Before-and-after change records

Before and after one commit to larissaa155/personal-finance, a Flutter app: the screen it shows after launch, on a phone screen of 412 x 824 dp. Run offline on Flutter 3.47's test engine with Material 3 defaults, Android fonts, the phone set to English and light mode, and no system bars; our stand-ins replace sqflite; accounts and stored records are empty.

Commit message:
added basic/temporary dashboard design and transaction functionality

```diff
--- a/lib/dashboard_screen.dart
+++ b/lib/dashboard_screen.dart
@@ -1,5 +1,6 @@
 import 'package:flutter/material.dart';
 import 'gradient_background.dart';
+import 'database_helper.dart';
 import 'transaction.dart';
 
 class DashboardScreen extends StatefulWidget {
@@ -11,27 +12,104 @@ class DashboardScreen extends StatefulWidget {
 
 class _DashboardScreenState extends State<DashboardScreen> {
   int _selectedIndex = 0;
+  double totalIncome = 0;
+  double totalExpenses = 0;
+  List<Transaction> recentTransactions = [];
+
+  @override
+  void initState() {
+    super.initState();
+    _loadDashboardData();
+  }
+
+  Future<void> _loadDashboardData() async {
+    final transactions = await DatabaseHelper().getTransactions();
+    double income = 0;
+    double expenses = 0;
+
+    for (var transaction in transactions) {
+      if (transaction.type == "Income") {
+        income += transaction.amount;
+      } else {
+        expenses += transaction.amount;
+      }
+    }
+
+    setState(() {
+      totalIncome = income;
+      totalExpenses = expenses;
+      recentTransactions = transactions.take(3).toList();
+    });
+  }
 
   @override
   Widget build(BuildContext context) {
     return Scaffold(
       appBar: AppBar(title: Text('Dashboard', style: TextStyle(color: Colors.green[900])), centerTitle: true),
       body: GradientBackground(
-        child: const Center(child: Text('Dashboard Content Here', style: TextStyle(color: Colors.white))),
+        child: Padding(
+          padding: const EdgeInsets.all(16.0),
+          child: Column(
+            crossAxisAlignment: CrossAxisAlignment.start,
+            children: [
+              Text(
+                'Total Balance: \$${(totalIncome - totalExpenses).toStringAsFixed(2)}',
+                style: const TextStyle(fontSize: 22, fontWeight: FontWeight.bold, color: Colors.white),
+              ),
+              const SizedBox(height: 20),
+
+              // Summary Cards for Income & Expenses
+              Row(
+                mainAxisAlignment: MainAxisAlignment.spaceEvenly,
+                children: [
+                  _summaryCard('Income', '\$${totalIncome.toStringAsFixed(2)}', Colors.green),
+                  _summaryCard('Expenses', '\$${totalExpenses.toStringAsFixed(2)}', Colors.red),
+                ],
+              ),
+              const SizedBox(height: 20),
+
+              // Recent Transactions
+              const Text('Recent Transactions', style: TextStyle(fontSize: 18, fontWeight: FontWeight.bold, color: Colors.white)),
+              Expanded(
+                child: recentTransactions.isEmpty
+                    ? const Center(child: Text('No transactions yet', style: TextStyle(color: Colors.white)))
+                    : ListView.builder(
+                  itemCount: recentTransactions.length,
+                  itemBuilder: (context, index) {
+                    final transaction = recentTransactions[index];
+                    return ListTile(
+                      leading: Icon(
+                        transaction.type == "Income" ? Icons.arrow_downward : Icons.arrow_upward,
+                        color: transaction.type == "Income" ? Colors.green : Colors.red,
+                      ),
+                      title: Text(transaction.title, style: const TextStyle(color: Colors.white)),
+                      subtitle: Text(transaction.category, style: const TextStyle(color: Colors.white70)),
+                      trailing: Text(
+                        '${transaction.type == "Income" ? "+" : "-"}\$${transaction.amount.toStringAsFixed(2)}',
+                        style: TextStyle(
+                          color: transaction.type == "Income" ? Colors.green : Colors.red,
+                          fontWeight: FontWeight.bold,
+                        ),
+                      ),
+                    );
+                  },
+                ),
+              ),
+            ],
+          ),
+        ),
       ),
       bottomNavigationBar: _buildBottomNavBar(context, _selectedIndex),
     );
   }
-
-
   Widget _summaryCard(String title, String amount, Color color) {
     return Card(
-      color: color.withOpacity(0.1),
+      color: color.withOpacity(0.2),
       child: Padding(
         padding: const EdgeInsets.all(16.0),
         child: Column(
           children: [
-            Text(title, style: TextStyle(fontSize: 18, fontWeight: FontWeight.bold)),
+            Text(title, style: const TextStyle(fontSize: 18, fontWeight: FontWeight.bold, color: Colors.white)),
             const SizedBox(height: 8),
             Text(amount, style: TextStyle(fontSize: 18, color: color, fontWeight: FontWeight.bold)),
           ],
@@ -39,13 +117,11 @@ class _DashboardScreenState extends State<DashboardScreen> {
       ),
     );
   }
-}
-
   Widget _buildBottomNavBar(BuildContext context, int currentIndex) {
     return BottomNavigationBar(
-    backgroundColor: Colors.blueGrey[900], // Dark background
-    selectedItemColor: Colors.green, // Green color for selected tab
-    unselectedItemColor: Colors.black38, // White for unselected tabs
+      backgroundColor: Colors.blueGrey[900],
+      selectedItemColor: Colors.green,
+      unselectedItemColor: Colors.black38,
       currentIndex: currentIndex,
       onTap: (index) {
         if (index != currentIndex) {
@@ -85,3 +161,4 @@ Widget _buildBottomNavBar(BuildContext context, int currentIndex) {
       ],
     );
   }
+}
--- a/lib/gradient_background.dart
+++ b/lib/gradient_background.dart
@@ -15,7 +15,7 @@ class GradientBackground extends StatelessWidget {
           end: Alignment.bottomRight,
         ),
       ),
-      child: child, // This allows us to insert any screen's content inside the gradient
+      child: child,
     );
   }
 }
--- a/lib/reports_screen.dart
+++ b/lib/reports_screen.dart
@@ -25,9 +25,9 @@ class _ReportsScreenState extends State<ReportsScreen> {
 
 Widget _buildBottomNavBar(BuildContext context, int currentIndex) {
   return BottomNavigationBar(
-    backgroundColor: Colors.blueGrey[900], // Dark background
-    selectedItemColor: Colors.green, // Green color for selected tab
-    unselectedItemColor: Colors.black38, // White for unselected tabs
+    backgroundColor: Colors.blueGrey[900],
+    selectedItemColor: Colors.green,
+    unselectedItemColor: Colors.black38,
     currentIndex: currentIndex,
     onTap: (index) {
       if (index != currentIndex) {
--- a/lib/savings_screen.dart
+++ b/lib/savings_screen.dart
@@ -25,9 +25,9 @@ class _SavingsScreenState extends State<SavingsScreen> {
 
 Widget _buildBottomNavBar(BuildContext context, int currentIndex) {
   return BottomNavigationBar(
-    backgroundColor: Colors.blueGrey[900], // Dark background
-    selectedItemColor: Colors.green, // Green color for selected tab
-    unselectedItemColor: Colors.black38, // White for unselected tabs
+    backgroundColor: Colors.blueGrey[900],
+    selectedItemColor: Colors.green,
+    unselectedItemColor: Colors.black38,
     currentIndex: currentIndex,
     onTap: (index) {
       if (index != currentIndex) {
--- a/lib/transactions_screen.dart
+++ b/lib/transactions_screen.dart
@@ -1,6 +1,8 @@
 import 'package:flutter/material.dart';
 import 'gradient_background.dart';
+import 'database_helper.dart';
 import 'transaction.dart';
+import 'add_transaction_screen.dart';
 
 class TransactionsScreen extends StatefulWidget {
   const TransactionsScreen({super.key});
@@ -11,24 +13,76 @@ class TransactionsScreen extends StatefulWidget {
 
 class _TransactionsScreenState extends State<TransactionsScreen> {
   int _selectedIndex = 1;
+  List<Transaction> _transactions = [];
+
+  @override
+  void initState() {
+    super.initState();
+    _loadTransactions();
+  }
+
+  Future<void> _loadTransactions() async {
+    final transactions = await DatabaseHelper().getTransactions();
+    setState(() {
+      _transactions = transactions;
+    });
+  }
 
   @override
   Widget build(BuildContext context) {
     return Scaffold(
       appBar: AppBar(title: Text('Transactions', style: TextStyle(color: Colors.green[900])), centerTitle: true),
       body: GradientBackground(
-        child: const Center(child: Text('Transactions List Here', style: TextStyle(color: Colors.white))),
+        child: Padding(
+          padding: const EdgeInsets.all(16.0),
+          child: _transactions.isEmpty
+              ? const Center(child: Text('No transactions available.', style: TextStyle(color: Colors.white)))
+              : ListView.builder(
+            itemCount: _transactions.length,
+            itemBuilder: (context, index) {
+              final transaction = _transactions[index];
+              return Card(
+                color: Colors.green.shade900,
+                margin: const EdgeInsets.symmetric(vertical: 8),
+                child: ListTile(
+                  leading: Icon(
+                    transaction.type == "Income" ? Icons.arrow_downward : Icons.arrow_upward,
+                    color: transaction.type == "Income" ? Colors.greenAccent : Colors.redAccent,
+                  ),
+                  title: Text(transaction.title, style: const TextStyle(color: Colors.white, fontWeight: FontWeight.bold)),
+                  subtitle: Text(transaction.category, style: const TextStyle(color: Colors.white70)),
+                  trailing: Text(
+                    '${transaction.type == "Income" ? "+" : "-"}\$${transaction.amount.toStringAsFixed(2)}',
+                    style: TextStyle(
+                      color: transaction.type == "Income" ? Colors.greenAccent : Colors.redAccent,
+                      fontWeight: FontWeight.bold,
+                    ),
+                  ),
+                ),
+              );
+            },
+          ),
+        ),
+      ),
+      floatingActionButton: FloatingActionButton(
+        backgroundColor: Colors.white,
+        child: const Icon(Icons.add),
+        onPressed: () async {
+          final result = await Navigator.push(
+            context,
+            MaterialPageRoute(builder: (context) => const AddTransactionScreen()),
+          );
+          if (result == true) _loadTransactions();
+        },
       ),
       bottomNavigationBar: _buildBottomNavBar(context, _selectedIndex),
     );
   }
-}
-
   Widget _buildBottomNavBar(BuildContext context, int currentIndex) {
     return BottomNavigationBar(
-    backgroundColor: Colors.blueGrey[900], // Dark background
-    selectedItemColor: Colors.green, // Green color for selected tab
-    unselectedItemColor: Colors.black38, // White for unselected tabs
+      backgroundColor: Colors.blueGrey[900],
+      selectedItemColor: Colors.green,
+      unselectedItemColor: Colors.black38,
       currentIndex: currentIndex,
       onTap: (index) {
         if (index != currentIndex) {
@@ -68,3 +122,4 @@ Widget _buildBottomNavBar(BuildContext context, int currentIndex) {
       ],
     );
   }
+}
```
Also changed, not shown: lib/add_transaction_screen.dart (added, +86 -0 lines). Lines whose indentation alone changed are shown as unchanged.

Prompt:
Please report all lines in the entries where "amount" appears.

Worked solution:
+        income += transaction.amount;
+        expenses += transaction.amount;
+                        '${transaction.type == "Income" ? "+" : "-"}\$${transaction.amount.toStringAsFixed(2)}',
   Widget _summaryCard(String title, String amount, Color color) {
             Text(amount, style: TextStyle(fontSize: 18, color: color, fontWeight: FontWeight.bold)),
+                    '${transaction.type == "Income" ? "+" : "-"}\$${transaction.amount.toStringAsFixed(2)}',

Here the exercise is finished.